Thiolet J.M.,Institute of Veille Sanitaire |
Fournier S.,Central Infection Control Team |
Fortineau N.,Center Hospitalier University Bicetre |
And 11 more authors.
An outbreak of Klebsiella pneumoniae carbapenemase (KPC)-producing Klebsiella pneumoniae type 2 was detected in September 2009 in two hospitals in a suburb south of Paris, France. In total, 13 KPC-producing K. pneumoniae type 2 cases (four with infections and nine with digestive-tract colonisations) were identified, including a source case transferred from a Greek hospital. Of the 13 cases, seven were secondary cases associated with use of a contaminated duodenoscope used to examine the source case (attack rate: 41%) and five were secondary cases associated with patient-topatient transmission in hospital. All isolated strains from the 13 patients: (i) exhibited resistance to all antibiotics except gentamicin and colistin, (ii) were more resistant to ertapenem (minimum inhibitory concentration (MIC) always greater than 4 mg/L) than to imipenem (MIC: 1-8 mg/L, depending on the isolate), (iii) carried the blaKPC-2 and blaSHV12 genes and (iv) had an indistinguishable pulsed-field gel electrophoresis (PFGE) pattern. These cases occurred in three hospitals: some were transferred to four other hospitals. Extended infection control measures implemented in the seven hospitals included: (i) limiting transfer of cases and contact patients to other wards, (ii) cohorting separately cases and contact patients, (iii) reinforcing hand hygiene and contact precautions and (iv) systematic screening of contact patients. Overall, 341 contact patients were screened. A year after the outbreak, no additional case has been identified in these seven hospitals. This outbreak emphasises the importance of rapid identification and notification of emerging highly resistant K. pneumoniae strains in order to implement reinforced control measures. Source
Gonzalez-Aguilar A.,Groupe Hospitalier Pitie Salpetriere |
Gonzalez-Aguilar A.,University Pierre and Marie Curie |
Idbaih A.,Groupe Hospitalier Pitie Salpetriere |
Idbaih A.,University Pierre and Marie Curie |
And 27 more authors.
Clinical Cancer Research

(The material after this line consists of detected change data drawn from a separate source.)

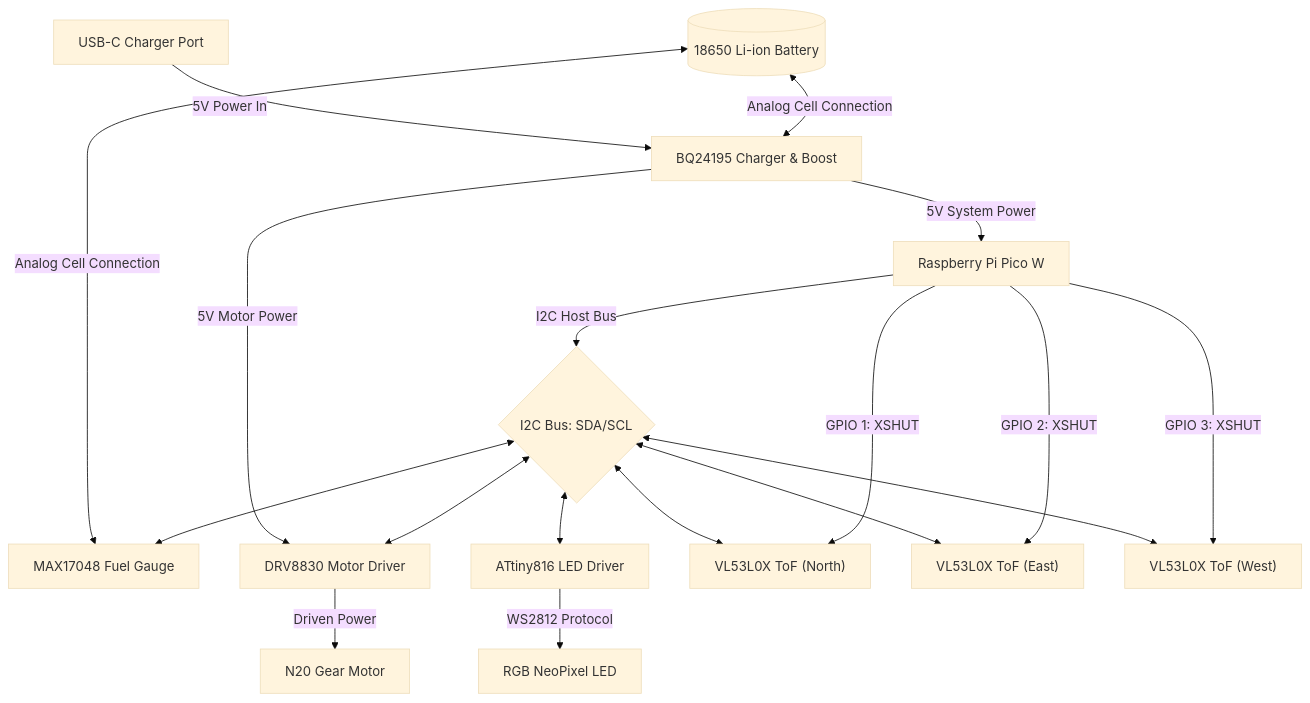
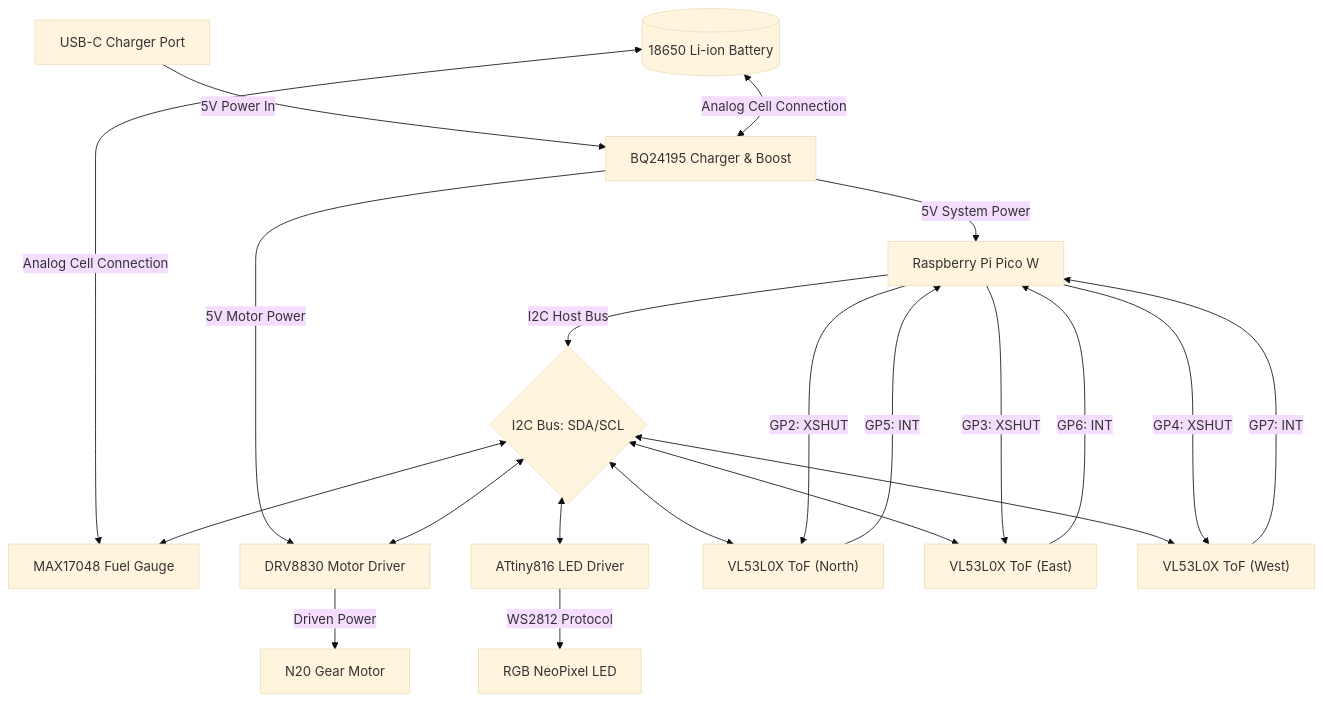
Before and after one commit to picklethecat1488-hue/hardware: the diagram in src/projects/cat_fountain.md, drawn with Mermaid (base theme). The commit also changed other lines of this file and 13 other files, not shown here.

````diff
--- a/src/projects/cat_fountain.md
+++ b/src/projects/cat_fountain.md
@@ -37,29 +37,32 @@
 ```mermaid
 graph TD
     %% Power Subsystem
     USBC["USB-C Charger Port"] -->|5V Power In| BQ["BQ24195 Charger & Boost"]
     BAT[("18650 Li-ion Battery")] <-->|Analog Cell Connection| BQ
     BAT <-->|Analog Cell Connection| MAX["MAX17048 Fuel Gauge"]
     
     %% Power Distribution
     BQ -->|5V System Power| PICO["Raspberry Pi Pico W"]
     BQ -->|5V Motor Power| DRV["DRV8830 Motor Driver"]
     
     %% I2C Bus Connections
     PICO -->|I2C Host Bus| I2CBus{I2C Bus: SDA/SCL}
     I2CBus <--> MAX
     I2CBus <--> DRV
     I2CBus <--> LED_DRV["ATtiny816 LED Driver"]
     I2CBus <--> TOF1["VL53L0X ToF (North)"]
     I2CBus <--> TOF2["VL53L0X ToF (East)"]
     I2CBus <--> TOF3["VL53L0X ToF (West)"]
     
     %% Control Lines
-    PICO -->|GPIO 1: XSHUT| TOF1
-    PICO -->|GPIO 2: XSHUT| TOF2
-    PICO -->|GPIO 3: XSHUT| TOF3
+    PICO -->|GP2: XSHUT| TOF1
+    PICO -->|GP3: XSHUT| TOF2
+    PICO -->|GP4: XSHUT| TOF3
+    TOF1 -->|GP5: INT| PICO
+    TOF2 -->|GP6: INT| PICO
+    TOF3 -->|GP7: INT| PICO
     
     %% Output Connections
     DRV -->|Driven Power| MOTOR["N20 Gear Motor"]
     LED_DRV -->|WS2812 Protocol| LED["RGB NeoPixel LED"]
 ```
````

Purpose: Our objective was to identify the genetic changes involved in primary central nervous system lymphoma (PCNSL) oncogenesis and evaluate their clinical relevance. Experimental Design: We investigated a series of 29 newly diagnosed, HIV-negative, PCNSL patients using high-resolution single-nucleotide polymorphism (SNP) arrays (n = 29) and whole-exome sequencing (n = 4) approaches. Recurrent homozygous deletions and somatic gene mutations found were validated by quantitative real-time PCR and Sanger sequencing, respectively. Molecular results were correlated with prognosis. Results: All PCNSLs were diffuse large B-cell lymphomas, and the patients received chemotherapy without radiotherapy as initial treatment. The SNP analysis revealed recurrent large and focal chromosome imbalances that target candidate genes in PCNSL oncogenesis. The most frequent genomic abnormalities were (i) 6p21.32 loss (HLA locus), (ii) 6q loss, (iii) CDKN2A homozygous deletions, (iv) 12q12-q22, and (v) chromosome 7q21 and 7q31 gains. Homozygous deletions of PRMD1 , TOX, and DOCK5 and the amplification of HDAC9 were also detected. Sequencing of matched tumor and blood DNA samples identified novel somatic mutations in MYD88 and TBL1XR1 in 38% and 14% of the cases, respectively. The correlation of genetic abnormalities with clinical outcomes using multivariate analysis showed that 6q22 loss (P = 0.006 and P = 0.01) and CDKN2A homozygous deletion (P = 0.02 and P = 0.01) were significantly associated with shorter progression-free survival and overall survival. Conclusions: Our study provides new insights into the molecular tumorigenesis of PCNSL and identifies novel genetic alterations in this disease, especially MYD88 and TBL1XR1 mutations activating the NF-κB signaling pathway, which may be promising targets for future therapeutic strategies. ©2012 AACR. Source